U.S. officials decided to expand nonlethal assistance to Syria’s armed rebels after they delivered more than 350,000 high-calorie U.S. military food packets through the Supreme Military Council in May. The distribution gave U.S. officials confidence that it was possible to limit aid to select rebel units in a battlefield where thousands of fighters share al-Qaeda’s ideology, U.S. officials said.

“We feel we’re able to get these local councils off to a good start,” said Ward, a veteran U.S. Agency for International Development official who has worked in Libya, Afghanistan and Pakistan. “We vet individuals who are getting our assistance to make sure they are not affiliated with terror organizations.”

The initiatives are part of a $250 million effort to support moderate factions of the Syrian opposition. Of that, the United States has earmarked $26.6 million in aid for the Supreme Military Council.

Meanwhile, Russia Today reports on Syrian government fighting jihadists to win back Christian village of Maaloula:

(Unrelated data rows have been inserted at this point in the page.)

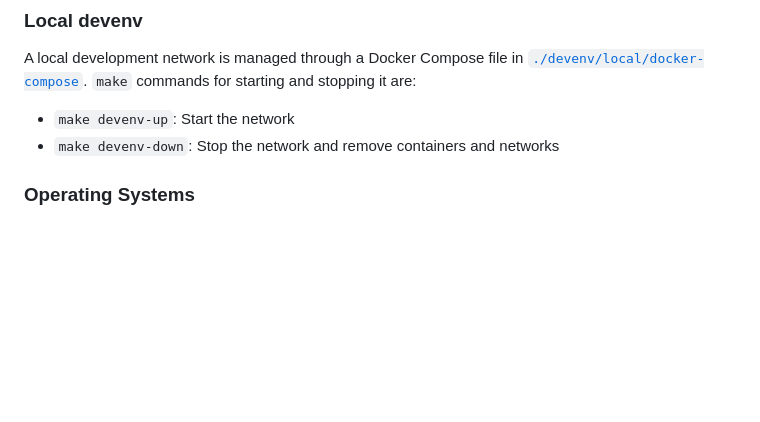
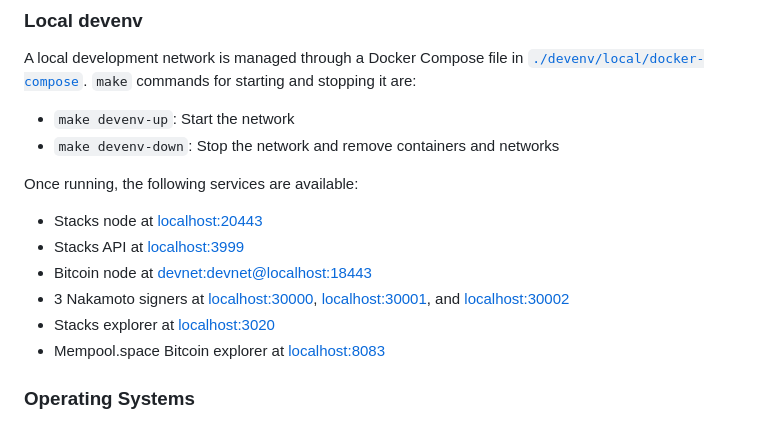
Before and after one commit to stacks-network/sbtc, a Markdown page: README.md, the part around the change. Drawn GitHub-style; blank space fills up the shorter version.

Commit message:
chore: update readme with devnet services

```diff
--- a/README.md
+++ b/README.md
@@ -85,6 +85,15 @@ A local development network is managed through a Docker Compose file in [`./deve
 - `make devenv-up`: Start the network
 - `make devenv-down`: Stop the network and remove containers and networks
 
+Once running, the following services are available:
+
+- Stacks node at [localhost:20443](http://localhost:20443)
+- Stacks API at [localhost:3999](http://localhost:3999)
+- Bitcoin node at [devnet:devnet@localhost:18443](http://devnet:devnet@localhost:18443)
+- 3 Nakamoto signers at [localhost:30000](http://localhost:30000), [localhost:30001](http://localhost:30001), and [localhost:30002](http://localhost:30002)
+- Stacks explorer at [localhost:3020](http://localhost:3020)
+- Mempool.space Bitcoin explorer at [localhost:8083](http://localhost:8083)
+
 ### Operating Systems
 
 This project currently supports development on UNIX-based operating systems but
```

Some residents, who claim rebels have resorted to looting, executions and forcing residents to convert to Islam, chose to join the Army to defend their village. Among them, Saba Ubeid, a store owner, said when filmed by RT in 2012 that he was sure the rebels would never come to the village. This time he was armed with a gun and fought alongside Syrian soldiers.

“They sent terrorists here from all corners of the world to kill Syrian people and each other. Why? I ask the world, why?” he cried out. “While in Europe if a citizen is simply slapped in his face, there’ll be a scandal. While Syrians – how many victims, how many hundreds of thousands have been slaughtered? When it will stop?”

Maaloula, a mountain village of 2,000 people, is the center of Christianity in the region. Alongside with Catholic and Orthodox monasteries there are the remains of numerous convents, churches, shrines and sanctuaries. It is also one of the very few places in the world where people still speak Western Aramaic, a Biblical language that Jesus is believed to have spoken.

The village, built into a rugged mountainside, is a major pilgrimage destination for Christians and Muslims from around the world. It is an ancient sanctuary on a UNESCO list of proposed World Heritage sites.

10% of Syria’s 22 million people are Christian, according to wikipedia. Obama isn’t going to protect them anymore than Bush protected Christians in Iraq.